» TASK
A verbatim reproduction of the lines below, from the line containing "<!DOCTYPE html>" through the line containing "width: 500px;", both ends included, is the whole required output.

» INPUT RECORDS
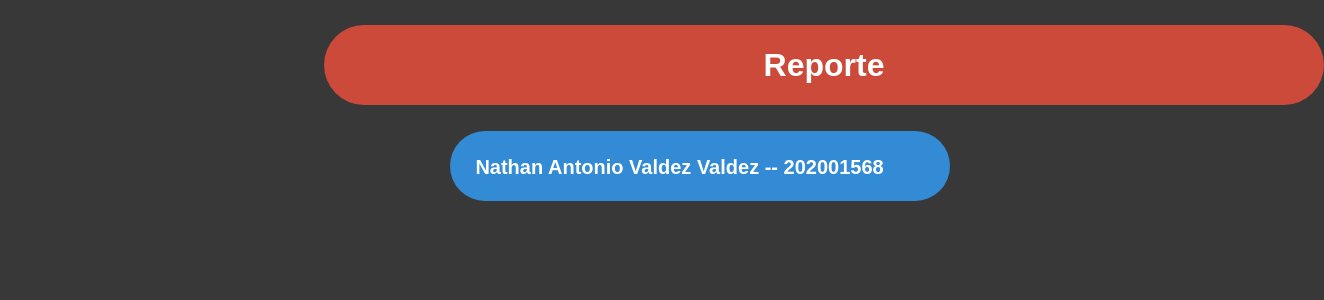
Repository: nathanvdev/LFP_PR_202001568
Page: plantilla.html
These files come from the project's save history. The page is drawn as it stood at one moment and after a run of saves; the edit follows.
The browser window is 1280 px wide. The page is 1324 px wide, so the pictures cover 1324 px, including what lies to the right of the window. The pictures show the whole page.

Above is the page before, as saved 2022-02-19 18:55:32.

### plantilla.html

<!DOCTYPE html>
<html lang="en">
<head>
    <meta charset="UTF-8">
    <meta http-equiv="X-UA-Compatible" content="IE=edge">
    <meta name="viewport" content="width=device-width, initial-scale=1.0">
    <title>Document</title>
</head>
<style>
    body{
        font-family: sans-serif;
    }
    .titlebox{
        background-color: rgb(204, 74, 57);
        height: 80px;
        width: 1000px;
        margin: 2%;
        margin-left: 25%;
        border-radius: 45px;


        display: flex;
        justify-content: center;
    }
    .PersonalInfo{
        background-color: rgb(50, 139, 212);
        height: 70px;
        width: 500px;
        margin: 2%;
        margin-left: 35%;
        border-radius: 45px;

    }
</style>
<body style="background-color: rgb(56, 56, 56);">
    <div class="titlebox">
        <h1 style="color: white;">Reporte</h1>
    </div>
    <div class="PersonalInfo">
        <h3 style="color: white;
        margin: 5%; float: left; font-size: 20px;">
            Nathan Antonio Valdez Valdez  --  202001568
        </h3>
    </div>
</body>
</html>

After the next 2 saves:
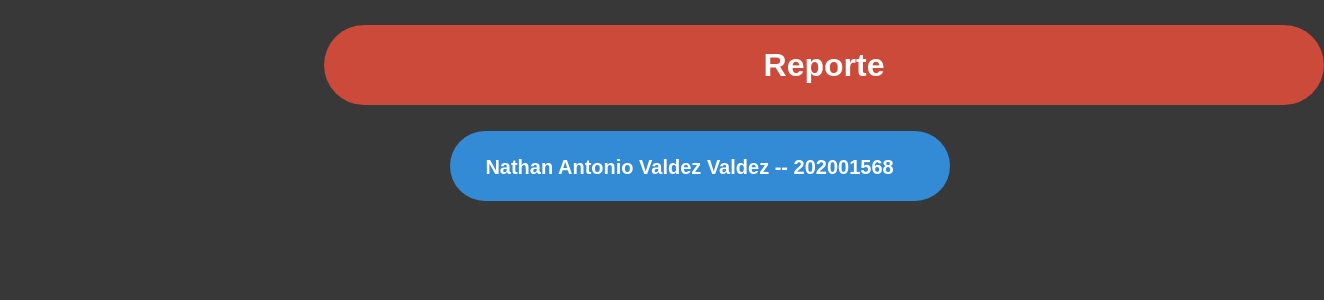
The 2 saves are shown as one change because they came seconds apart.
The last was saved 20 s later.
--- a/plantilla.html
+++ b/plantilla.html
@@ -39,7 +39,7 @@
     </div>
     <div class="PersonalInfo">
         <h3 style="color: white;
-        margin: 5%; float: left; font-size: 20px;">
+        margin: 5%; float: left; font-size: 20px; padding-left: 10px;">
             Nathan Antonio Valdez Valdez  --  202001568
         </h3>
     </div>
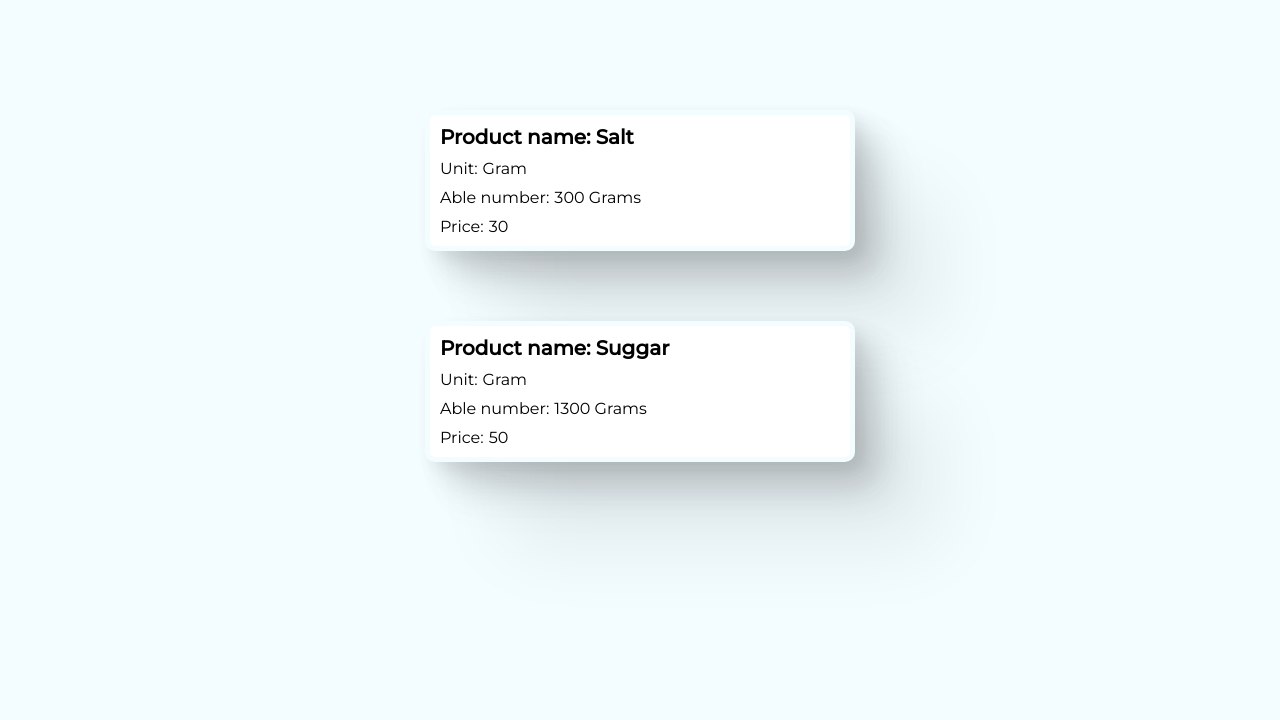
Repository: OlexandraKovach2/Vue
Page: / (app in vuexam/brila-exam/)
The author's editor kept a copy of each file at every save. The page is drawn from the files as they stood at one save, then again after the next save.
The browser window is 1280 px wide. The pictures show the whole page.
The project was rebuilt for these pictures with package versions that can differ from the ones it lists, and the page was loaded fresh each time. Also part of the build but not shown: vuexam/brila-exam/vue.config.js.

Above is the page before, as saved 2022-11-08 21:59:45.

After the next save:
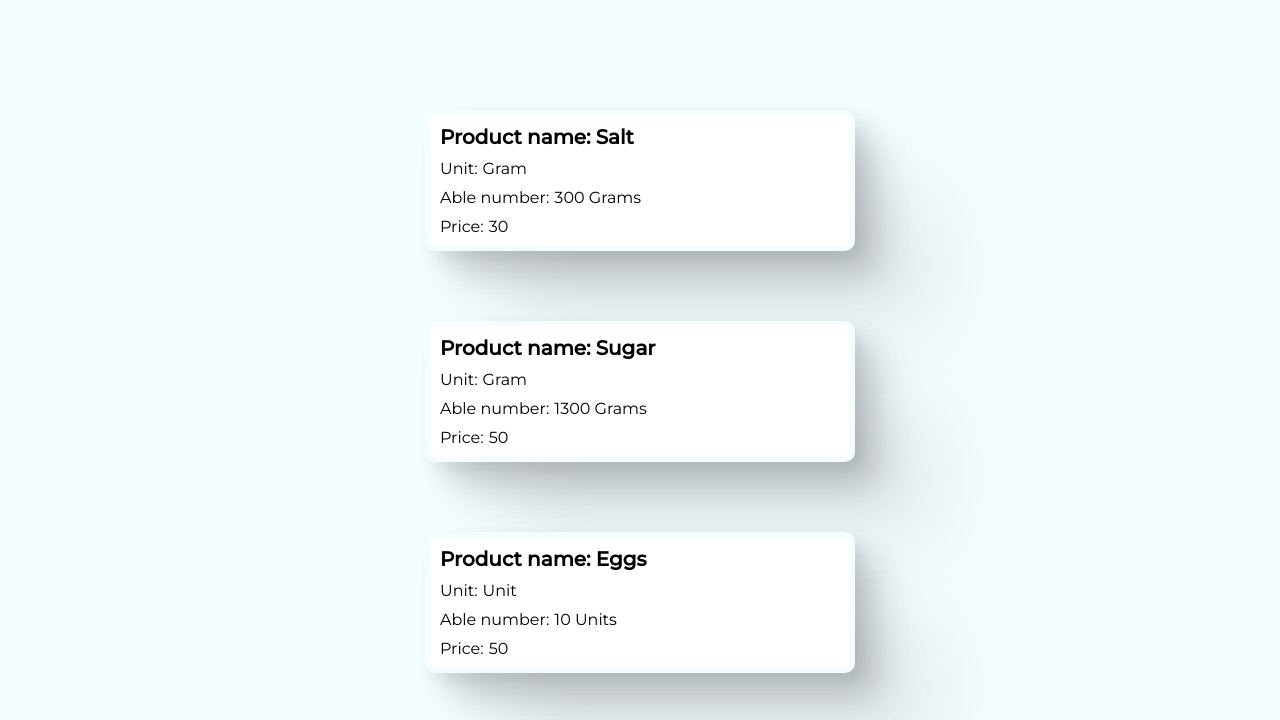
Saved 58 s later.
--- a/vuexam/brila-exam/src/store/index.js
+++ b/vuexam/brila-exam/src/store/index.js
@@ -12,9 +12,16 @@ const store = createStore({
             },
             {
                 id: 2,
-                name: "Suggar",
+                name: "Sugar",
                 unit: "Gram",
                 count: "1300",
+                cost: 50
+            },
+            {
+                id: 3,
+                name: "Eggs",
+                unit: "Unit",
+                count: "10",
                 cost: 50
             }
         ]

» REPLY TO THE EXERCISE
<!DOCTYPE html>
<html lang="en">
<head>
    <meta charset="UTF-8">
    <meta http-equiv="X-UA-Compatible" content="IE=edge">
    <meta name="viewport" content="width=device-width, initial-scale=1.0">
    <title>Document</title>
</head>
<style>
    body{
        font-family: sans-serif;
    }
    .titlebox{
        background-color: rgb(204, 74, 57);
        height: 80px;
        width: 1000px;
        margin: 2%;
        margin-left: 25%;
        border-radius: 45px;


        display: flex;
        justify-content: center;
    }
    .PersonalInfo{
        background-color: rgb(50, 139, 212);
        height: 70px;
        width: 500px;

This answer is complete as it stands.